The band signed with Alegre Records, and its first album sold more than 100,000 copies in the first year, becoming one the best-selling Latin albums of its time, according to his official website. It jump-started Mr. Pacheco’s career with the introduction of a new dance craze called the pachanga. He became an international star, touring the United States, Europe, Asia and Latin America.
Fania Records was born out of an unlikely partnership between Mr. Pacheco and Mr. Masucci, a former police officer turned lawyer who fell in love with Latin music during a visit to Cuba.
From its humble beginnings in Harlem and the Bronx — where releases were sold from the trunks of cars — Fania brought an urbane sensibility to Latin music. In New York, the music had taken on the name “salsa” (Spanish for sauce, as in hot sauce), and the Fania label began using it as part of its marketing.
Guided by Mr. Pacheco, artists built a new sound based on traditional clave rhythms and the genre Cuban son (or son Cubano), but faster and more aggressive. Many of the lyrics — about racism, cultural pride and the tumultuous politics of the era — were far removed from the pastoral and romantic scenes in traditional Cuban songs.
In that sense, salsa was “homegrown American music, as much a part of the indigenous musical landscape as jazz or rock or hip-hop,” Jody Rosen wrote in The New York Times in 2006 on the occasion of the reissue of the Fania master tapes — after they had spent years gathering mold in a warehouse in Hudson, N.Y.
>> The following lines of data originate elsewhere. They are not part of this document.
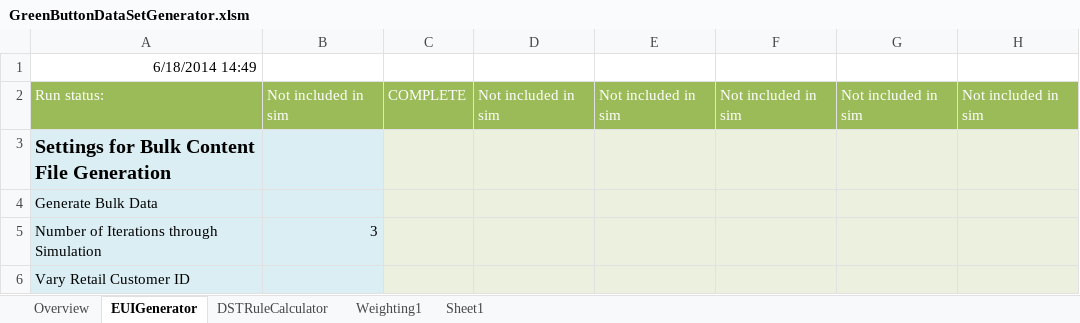
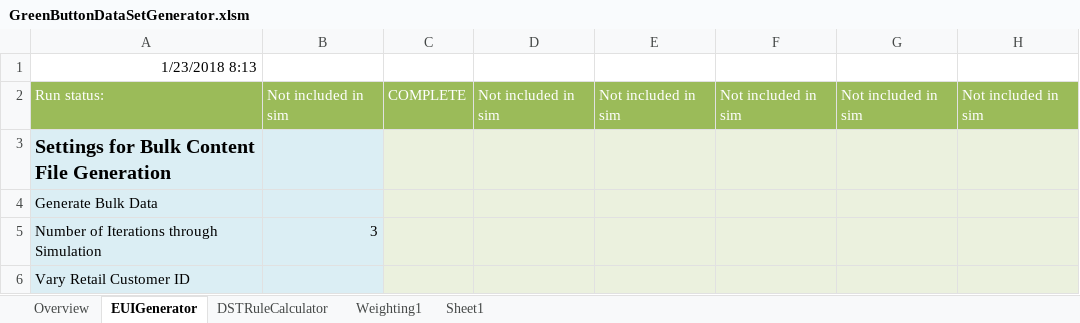
Before and after one commit to timtucker-dte/OpenESPI-GreenbuttonDataSDK, an Excel workbook: SampleDataGenerator/GreenButtonDataSetGenerator.xlsm, sheet EUIGenerator, drawn as a sheet; only a part is shown; values as stored, in another font and other column widths than the file's, no borders; charts and pictures not drawn; the diff names each change by its address in the sheet, - before the commit and + after, or states it on an @@ line.

```diff
--- a/SampleDataGenerator/GreenButtonDataSetGenerator.xlsm (sheet EUIGenerator)
+++ b/SampleDataGenerator/GreenButtonDataSetGenerator.xlsm (sheet EUIGenerator)
-A1: 6/18/2014 14:49
+A1: 1/23/2018 8:13
```
Also changed, not shown: sheet Sheet1, sheet Overview, charts or pictures.
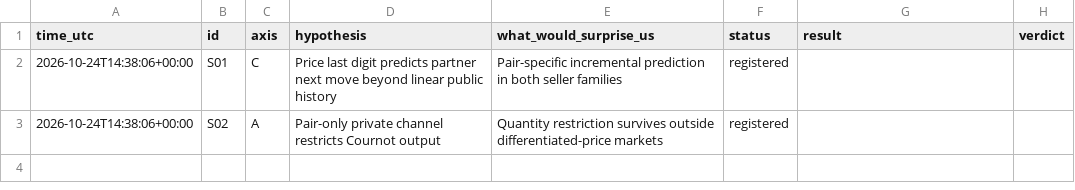
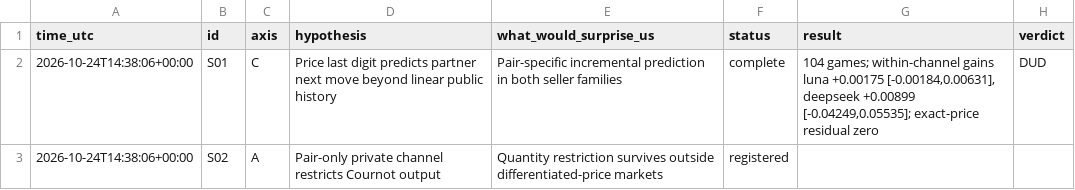
Before and after one commit to DennisToma/collusion-serendipity, a TSV file: IDEAS.tsv, drawn as a sheet.

```diff
--- a/IDEAS.tsv
+++ b/IDEAS.tsv
@@ -1,3 +1,3 @@
 time_utc	id	axis	hypothesis	what_would_surprise_us	status	result	verdict
-2026-10-24T14:38:06+00:00	S01	C	Price last digit predicts partner next move beyond linear public history	Pair-specific incremental prediction in both seller families	registered		
+2026-10-24T14:38:06+00:00	S01	C	Price last digit predicts partner next move beyond linear public history	Pair-specific incremental prediction in both seller families	complete	104 games; within-channel gains luna +0.00175 [-0.00184,0.00631], deepseek +0.00899 [-0.04249,0.05535]; exact-price residual zero	DUD
 2026-10-24T14:38:06+00:00	S02	A	Pair-only private channel restricts Cournot output	Quantity restriction survives outside differentiated-price markets	registered		
```
Also changed, not shown: EXPERIMENTS.tsv, 6 other files.
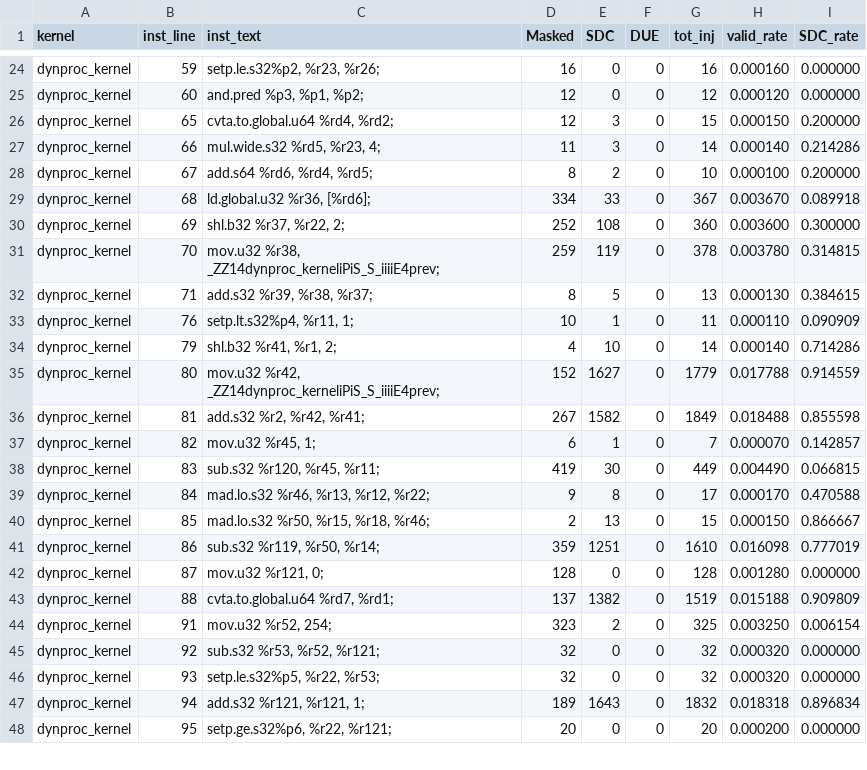
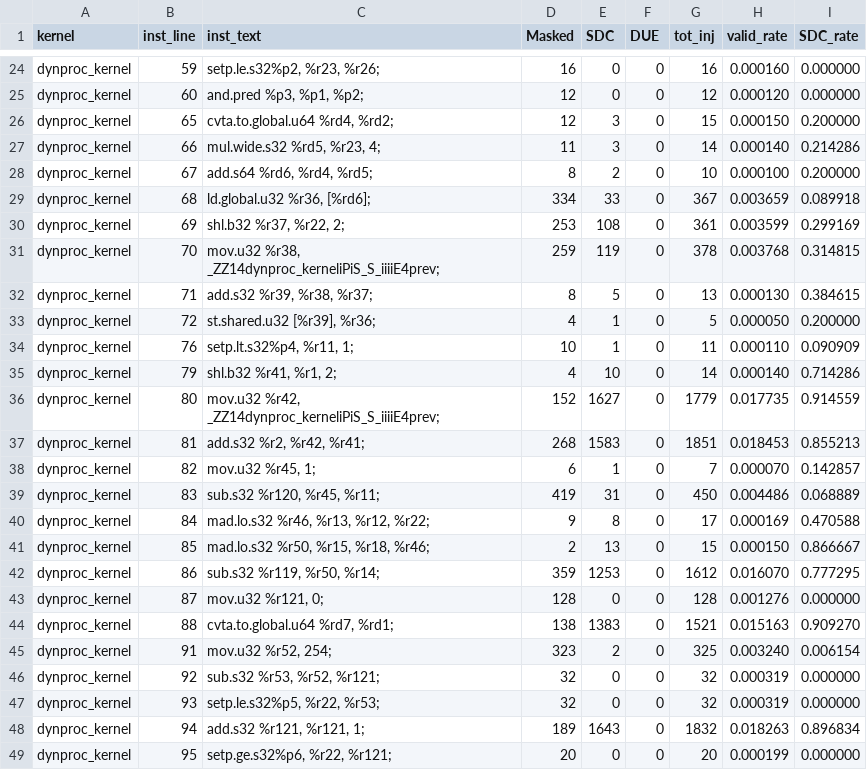
Before and after one commit to zhenyu818/gpuFI-4, a CSV file: test_result/test_result_pathfinder_5-0.csv, drawn as a sheet; only a part is shown, gaps mark what is left out; the diff covers the shown part only.

```diff
--- a/test_result/test_result_pathfinder_5-0.csv
+++ b/test_result/test_result_pathfinder_5-0.csv
@@ -28,21 +28,22 @@ dynproc_kernel,66,"mul.wide.s32 %rd5, %r23, 4;",11,3,0,14,0.000140,0.214286
 dynproc_kernel,67,"add.s64 %rd6, %rd4, %rd5;",8,2,0,10,0.000100,0.200000
-dynproc_kernel,68,"ld.global.u32 %r36, [%rd6];",334,33,0,367,0.003670,0.089918
-dynproc_kernel,69,"shl.b32 %r37, %r22, 2;",252,108,0,360,0.003600,0.300000
-dynproc_kernel,70,"mov.u32 %r38, _ZZ14dynproc_kerneliPiS_S_iiiiE4prev;",259,119,0,378,0.003780,0.314815
+dynproc_kernel,68,"ld.global.u32 %r36, [%rd6];",334,33,0,367,0.003659,0.089918
+dynproc_kernel,69,"shl.b32 %r37, %r22, 2;",253,108,0,361,0.003599,0.299169
+dynproc_kernel,70,"mov.u32 %r38, _ZZ14dynproc_kerneliPiS_S_iiiiE4prev;",259,119,0,378,0.003768,0.314815
 dynproc_kernel,71,"add.s32 %r39, %r38, %r37;",8,5,0,13,0.000130,0.384615
+dynproc_kernel,72,"st.shared.u32 [%r39], %r36;",4,1,0,5,0.000050,0.200000
 dynproc_kernel,76,"setp.lt.s32%p4, %r11, 1;",10,1,0,11,0.000110,0.090909
 dynproc_kernel,79,"shl.b32 %r41, %r1, 2;",4,10,0,14,0.000140,0.714286
-dynproc_kernel,80,"mov.u32 %r42, _ZZ14dynproc_kerneliPiS_S_iiiiE4prev;",152,1627,0,1779,0.017788,0.914559
-dynproc_kernel,81,"add.s32 %r2, %r42, %r41;",267,1582,0,1849,0.018488,0.855598
+dynproc_kernel,80,"mov.u32 %r42, _ZZ14dynproc_kerneliPiS_S_iiiiE4prev;",152,1627,0,1779,0.017735,0.914559
+dynproc_kernel,81,"add.s32 %r2, %r42, %r41;",268,1583,0,1851,0.018453,0.855213
 dynproc_kernel,82,"mov.u32 %r45, 1;",6,1,0,7,0.000070,0.142857
-dynproc_kernel,83,"sub.s32 %r120, %r45, %r11;",419,30,0,449,0.004490,0.066815
-dynproc_kernel,84,"mad.lo.s32 %r46, %r13, %r12, %r22;",9,8,0,17,0.000170,0.470588
+dynproc_kernel,83,"sub.s32 %r120, %r45, %r11;",419,31,0,450,0.004486,0.068889
+dynproc_kernel,84,"mad.lo.s32 %r46, %r13, %r12, %r22;",9,8,0,17,0.000169,0.470588
 dynproc_kernel,85,"mad.lo.s32 %r50, %r15, %r18, %r46;",2,13,0,15,0.000150,0.866667
-dynproc_kernel,86,"sub.s32 %r119, %r50, %r14;",359,1251,0,1610,0.016098,0.777019
-dynproc_kernel,87,"mov.u32 %r121, 0;",128,0,0,128,0.001280,0.000000
-dynproc_kernel,88,"cvta.to.global.u64 %rd7, %rd1;",137,1382,0,1519,0.015188,0.909809
-dynproc_kernel,91,"mov.u32 %r52, 254;",323,2,0,325,0.003250,0.006154
-dynproc_kernel,92,"sub.s32 %r53, %r52, %r121;",32,0,0,32,0.000320,0.000000
-dynproc_kernel,93,"setp.le.s32%p5, %r22, %r53;",32,0,0,32,0.000320,0.000000
-dynproc_kernel,94,"add.s32 %r121, %r121, 1;",189,1643,0,1832,0.018318,0.896834
-dynproc_kernel,95,"setp.ge.s32%p6, %r22, %r121;",20,0,0,20,0.000200,0.000000
+dynproc_kernel,86,"sub.s32 %r119, %r50, %r14;",359,1253,0,1612,0.016070,0.777295
+dynproc_kernel,87,"mov.u32 %r121, 0;",128,0,0,128,0.001276,0.000000
+dynproc_kernel,88,"cvta.to.global.u64 %rd7, %rd1;",138,1383,0,1521,0.015163,0.909270
+dynproc_kernel,91,"mov.u32 %r52, 254;",323,2,0,325,0.003240,0.006154
+dynproc_kernel,92,"sub.s32 %r53, %r52, %r121;",32,0,0,32,0.000319,0.000000
+dynproc_kernel,93,"setp.le.s32%p5, %r22, %r53;",32,0,0,32,0.000319,0.000000
+dynproc_kernel,94,"add.s32 %r121, %r121, 1;",189,1643,0,1832,0.018263,0.896834
+dynproc_kernel,95,"setp.ge.s32%p6, %r22, %r121;",20,0,0,20,0.000199,0.000000
```
Also changed, not shown: 2 added rows and 73 edited cells elsewhere in this file, 10 other files.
Mr. Pacheco teamed up with Ms. Cruz in the early 1970s. Their first album, “Celia & Johnny,” was a potent mix of hard-driving salsa with infectious choruses and virtuosic performances. It soon went gold, thanks to Ms. Cruz’s vocal prowess and Mr. Pacheco’s big-band direction, and its first track, the up-tempo “Quimbara,” helped propel Ms. Cruz’s career to Queen of Salsa status.